### TASK GOAL
From the first line to the last, restate the material word for word; pictures stay out.

### DATA

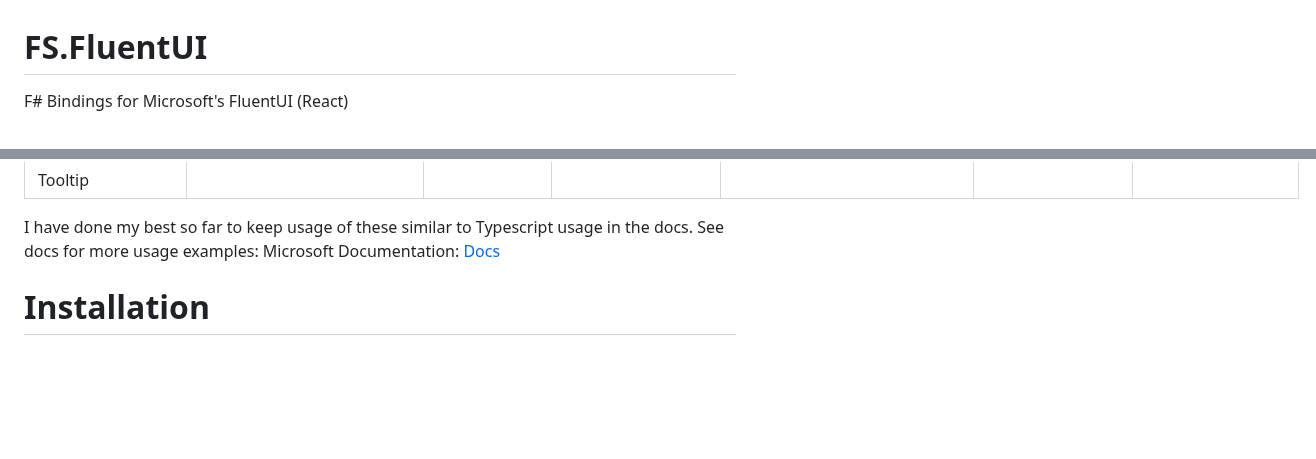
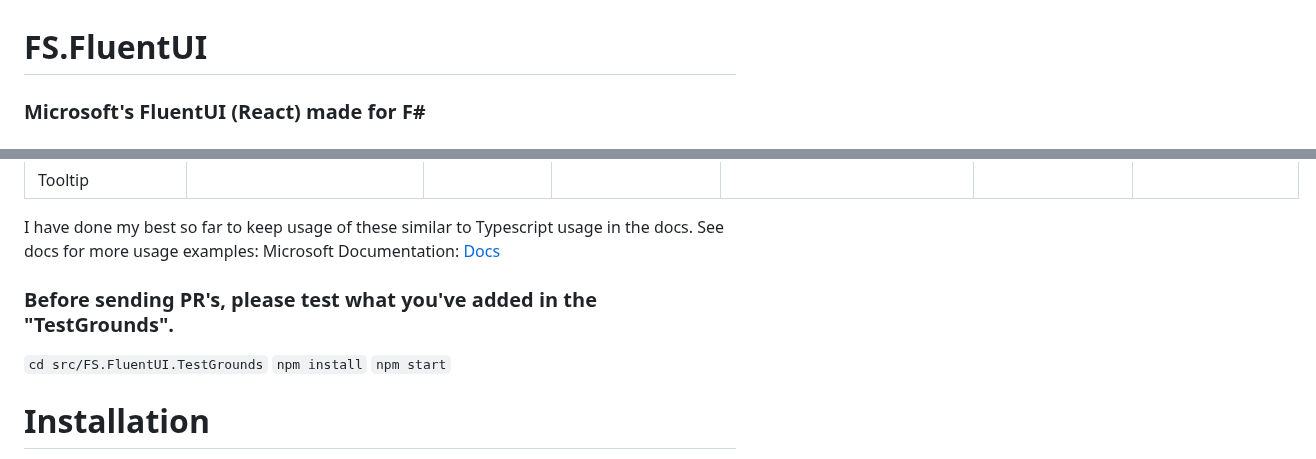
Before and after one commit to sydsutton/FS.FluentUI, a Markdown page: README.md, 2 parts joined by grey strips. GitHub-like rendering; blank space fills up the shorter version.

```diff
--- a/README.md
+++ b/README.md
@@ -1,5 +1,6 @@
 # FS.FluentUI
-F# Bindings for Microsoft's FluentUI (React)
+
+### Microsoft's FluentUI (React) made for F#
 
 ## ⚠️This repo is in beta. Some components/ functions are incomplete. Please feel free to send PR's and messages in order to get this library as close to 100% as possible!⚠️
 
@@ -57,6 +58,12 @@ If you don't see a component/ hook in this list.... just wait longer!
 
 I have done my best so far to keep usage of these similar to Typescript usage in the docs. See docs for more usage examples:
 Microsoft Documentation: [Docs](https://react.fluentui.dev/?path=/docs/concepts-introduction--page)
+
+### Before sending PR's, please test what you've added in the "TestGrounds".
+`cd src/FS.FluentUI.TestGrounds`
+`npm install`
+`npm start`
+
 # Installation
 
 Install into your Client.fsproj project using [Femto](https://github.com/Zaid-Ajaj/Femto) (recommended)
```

### YOUR RESPONSE
Before and after one commit to sydsutton/FS.FluentUI, a Markdown page: README.md, 2 parts joined by grey strips. GitHub-like rendering; blank space fills up the shorter version.

```diff
--- a/README.md
+++ b/README.md
@@ -1,5 +1,6 @@
 # FS.FluentUI
-F# Bindings for Microsoft's FluentUI (React)
+
+### Microsoft's FluentUI (React) made for F#
 
 ## ⚠️This repo is in beta. Some components/ functions are incomplete. Please feel free to send PR's and messages in order to get this library as close to 100% as possible!⚠️
 
@@ -57,6 +58,12 @@ If you don't see a component/ hook in this list.... just wait longer!
 
 I have done my best so far to keep usage of these similar to Typescript usage in the docs. See docs for more usage examples:
 Microsoft Documentation: [Docs](https://react.fluentui.dev/?path=/docs/concepts-introduction--page)
+
+### Before sending PR's, please test what you've added in the "TestGrounds".
+`cd src/FS.FluentUI.TestGrounds`
+`npm install`
+`npm start`
+
 # Installation
 
 Install into your Client.fsproj project using [Femto](https://github.com/Zaid-Ajaj/Femto) (recommended)
```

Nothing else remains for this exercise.